The more I think about it, the more it seems to me that only one senator distinguished herself over the course of these proceedings: Lisa Murkowski, the lone Republican who voted against Kavanaugh in Friday's crucial vote. Never mind the abuse hurled at her from the right and the deceitful clemency offered to her by Democrats. The senior senator from Alaska spoke to the feelings of millions of Americans when she said that she voted against Kavanaugh despite her conviction that he is a "good man."
It is easy to dismiss her apparently last-minute decision as an empty grandstanding gesture. I am not so sure that's what it was, though it should of course be pointed out that many assumed she would vote against him long before Ford's allegations emerged. Whatever the consequences of her vote will be in her home state, I think it is almost certain that her name is now mud in Washington Republican circles. Why take such a risk, especially when it would not ultimately change the outcome?
Consider what she told reporters on Friday afternoon:
Full quote from Murkowski to a gaggle this hour: pic.twitter.com/tT3EeBWzqP
— Elise Viebeck (@eliseviebeck) October 5, 2018
Murkowski was absolutely right to say that the controversy is "bigger than one nominee." It has been for three weeks. Her colleague Sen. Rubio claimed on Friday that a no vote would forever be interpreted as a verdict of guilt. This is probably true for some, I suppose, though one imagines that many of those who have reached this conclusion on the basis of the available evidence will stick to it regardless of whether or not he is confirmed. In any case, it is also true that for just as many others there seems to be no just conclusion to a series of events that have scandalized the American people.
The relentless logic of partisanship has led many conservatives to argue that the scandal is the very reason that Kavanaugh — whose testimony has invited blasphemous comparisons to the agony of Christ on the Cross — must be confirmed, under the assumption that taking such a stand will prevent the manufacturing of hypothetical false allegations against hypothetical future judicial and Cabinet nominees by hypothetical future presidents with the perfidious cooperation of hypothetical future Senate Democrats.
Murkowski disagrees. Kavanaugh, honorable judge and qualified lawyer though she considers him, is not, she says, "the right man for the Court at this time." This is not a feeling that can be justified on strictly logical grounds. It is one of those stirrings of conscience, vague but unmistakable, that cannot be ignored.
I cannot blame her for responding to it as she did. What about her Republican colleagues? President Trump could have replaced Kavanaugh with another qualified candidate — perhaps one with more support among the pro-life constituency — weeks ago. He did not withdraw his nominee, nor is there any evidence to suggest that GOP senators wished to see him do so. Why? Was this about tactics? Kavanaugh's personal honor? Owning the libs? The lives of the unborn? Logically it cannot be all of the above, unless Susan Collins is misunderstanding Kavanaugh's views, a liar, or the victim of a deception herself. Who knows.

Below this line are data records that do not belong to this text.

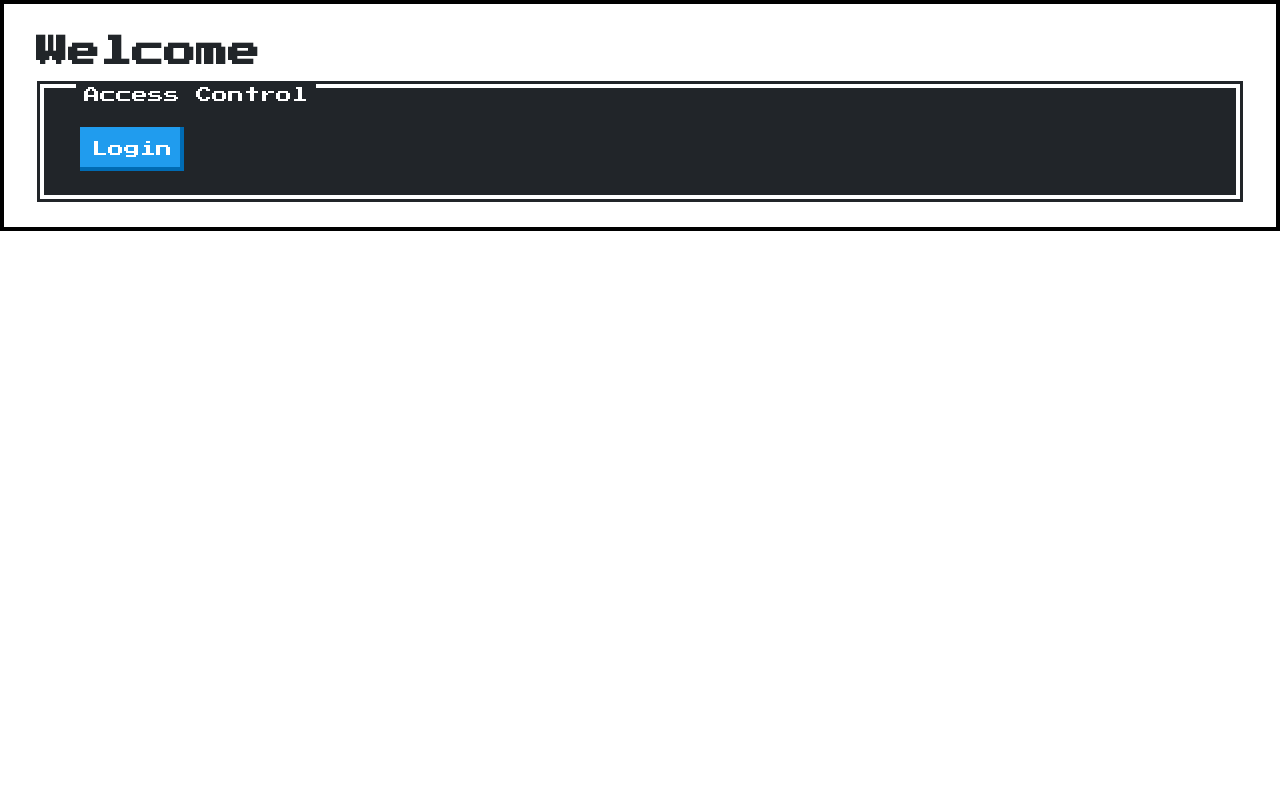
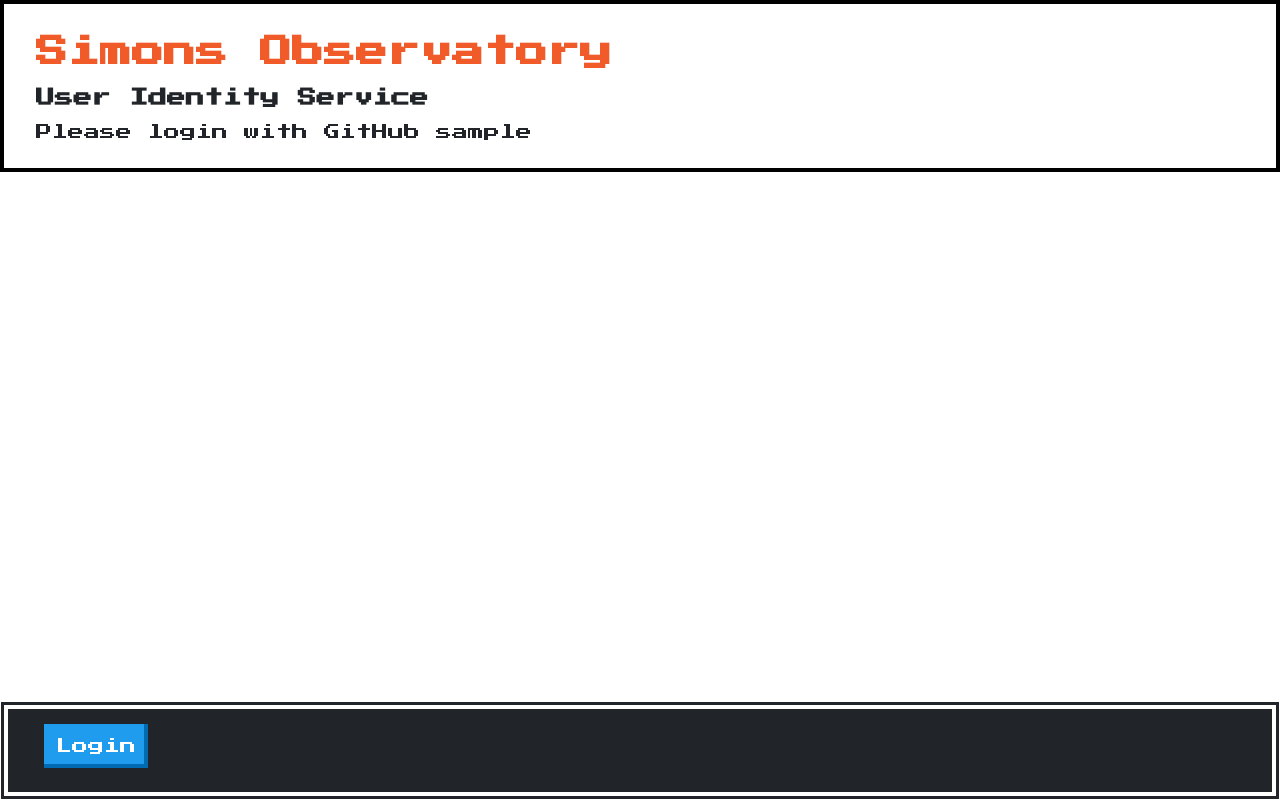
Before and after one commit to simonsobs/soauth, a FastAPI app: template soauth/app/templates/index.html in a window 1280 px wide. Run offline with FastAPI, Linux system fonts and the light colour scheme; the template is opened without the code that fills it: most values are stand-ins (such as "Sample title", 1, 10 or a date in 2020); parts of the project's set-up code (start-up, migrations or seed data) failed here and were passed over.

Commit message:
More refactoring

```diff
--- a/soauth/app/app.py
+++ b/soauth/app/app.py
@@ -70,7 +70,7 @@
             scopes=request.auth.scopes,
             login=request.app.login_url,
             logout=request.app.logout_url,
-            user_list="users",
+            user_list="/users",
         ),
     )
 
@@ -95,6 +95,9 @@
         context=dict(
             user=request.user,
             scopes=request.auth.scopes,
+            login=request.app.login_url,
+            logout=request.app.logout_url,
+            user_list="/users",
             users=users,
         ),
     )
@@ -120,7 +123,12 @@
         request=request,
         name="user_detail.html",
         context=dict(
-            user=request.user, scopes=request.auth.scopes, other_user=other_user
+            user=request.user,
+            scopes=request.auth.scopes,
+            other_user=other_user,
+            login=request.app.login_url,
+            logout=request.app.logout_url,
+            user_list="/users",
         ),
     )
 
--- /dev/null
+++ b/soauth/app/templates/core.html
@@ -0,0 +1,46 @@
+<html>
+
+<head>
+  <link href="https://unpkg.com/nes.css@2.3.0/css/nes.min.css" rel="stylesheet" />
+  <link rel="preconnect" href="https://fonts.googleapis.com">
+  <link rel="preconnect" href="https://fonts.gstatic.com" crossorigin>
+  <link
+    href="https://fonts.googleapis.com/css2?family=IBM+Plex+Mono:ital,wght@0,100;0,200;0,300;0,400;0,500;0,600;0,700;1,100;1,200;1,300;1,400;1,500;1,600;1,700&family=Press+Start+2P&display=swap"
+    rel="stylesheet">
+  <style>
+    section {
+      margin-bottom: 1em;
+    }
+
+    .buttonholder {
+        margin-right: 1em;
+        margin-bottom: 0em;
+    }
+  </style>
+</head>
+
+<body>
+  <main style="padding-bottom:8em">
+  <div class="nes-container">
+    <h1 style="color:#F15A29">Simons Observatory</h1>
+    <h3>User Identity Service</h3>
+    {% block content %}
+    <p>If you are seeing this, there is a rendering error.</p>
+    {% endblock %}
+  </div>
+  </main>
+  <footer class="page-footer" style="position:fixed;bottom:0;width:100%">
+    <div class="nes-container with-title is-dark">
+      <p class="title">{{user.display_name}}</p>
+      {% if user.is_authenticated %}
+      <button type="button" class="nes-btn is-success" onclick="location.href='/'">Home</button>
+      <button type="button" class="nes-btn is-error" style="float:right" onclick="location.href='{{logout}}'">Logout</button>
+      {% else %}
+      <button type="button" class="nes-btn is-primary" onclick="location.href='{{login}}'">Login</button>
+      {% endif %}
+      {% if "admin" in scopes %}
+      <button type="button" class="nes-btn is-primary" onclick="location.href='{{user_list}}'">User List</button>
+      {% endif %}
+    </div>
+  </footer>
+</body>
--- a/soauth/app/templates/index.html
+++ b/soauth/app/templates/index.html
@@ -1,27 +1,5 @@
-<html>
-
-<head>
-  <link href="https://unpkg.com/nes.css@2.3.0/css/nes.min.css" rel="stylesheet" />
-  <link rel="preconnect" href="https://fonts.googleapis.com">
-  <link rel="preconnect" href="https://fonts.gstatic.com" crossorigin>
-  <link
-    href="https://fonts.googleapis.com/css2?family=IBM+Plex+Mono:ital,wght@0,100;0,200;0,300;0,400;0,500;0,600;0,700;1,100;1,200;1,300;1,400;1,500;1,600;1,700&family=Press+Start+2P&display=swap"
-    rel="stylesheet">
-  <style>
-    section {
-      margin-bottom: 1em;
-    }
-  </style>
-</head>
-
-<body>
-  <div class="nes-container">
-    {% if user.is_authenticated %}
-    <h1>Welcome {{user.full_name}}</h1>
-    <h3>{{user.display_name}}</h3>
-    {% else %}
-    <h1>Welcome</h1>
-    {% endif %}
+{% extends "core.html" %}
+{% block content %}
 {% if user.is_authenticated %}
 <div class="nes-container with-title">
   <p class="title">Data</p>
@@ -68,18 +46,8 @@
       {% endif %}
     </div>
   </section>
+</div>
+{% else %}
+<p>Please login with GitHub {{ login }}</p>
 {% endif %}
-      <section>
-        <div class="nes-container with-title is-dark">
-          <p class="title">Access Control</p>
-          {% if user.is_authenticated %}
-          <button type="button" class="nes-btn is-error" onclick="location.href='{{logout}}'">Logout</button>
-          {% else %}
-          <button type="button" class="nes-btn is-primary" onclick="location.href='{{login}}'">Login</button>
-          {% endif %}
-          {% if "admin" in scopes %}
-          <button type="button" class="nes-btn is-primary" onclick="location.href='{{user_list}}'">User List</button>
-          {% endif %}
-        </div>
-      </section>
-</body>
+{% endblock %}
```
Also changed, not shown: soauth/app/templates/user_detail.html (+3 -28 lines), soauth/app/templates/users.html (+3 -25 lines). Lines whose indentation alone changed are shown as unchanged.
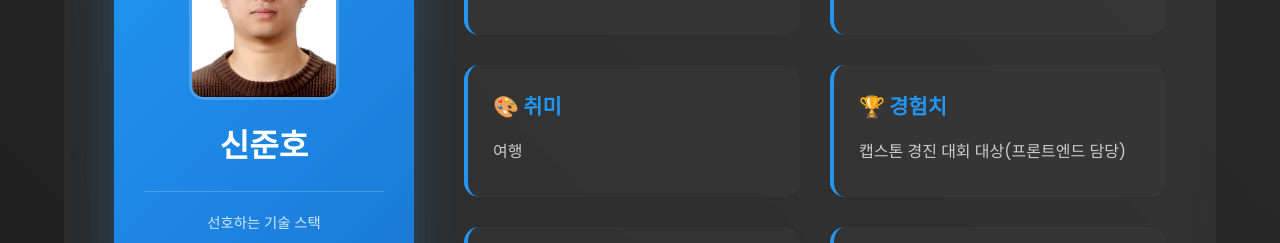
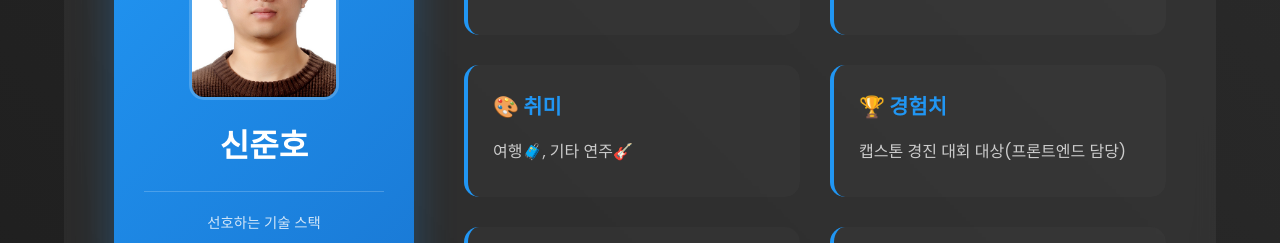
Before and after one commit to sinjunho/sinjunho.github.io, a plain HTML site: page index.html in a window 1280 px wide. Shown: the part 1080-1323 px from the top of the page. Drawn offline with Linux system fonts and the light colour scheme.

Commit message:
Update index.html

```diff
--- a/index.html
+++ b/index.html
@@ -563,7 +563,7 @@
 
                 <div class="info-card">
                     <h3>🎨 취미</h3>
-                    <p>여행</p>
+                    <p>여행🧳, 기타 연주🎸</p>
                 </div>
 
                 <div class="info-card">
```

In any case, Republicans have their man now. Was it worth it?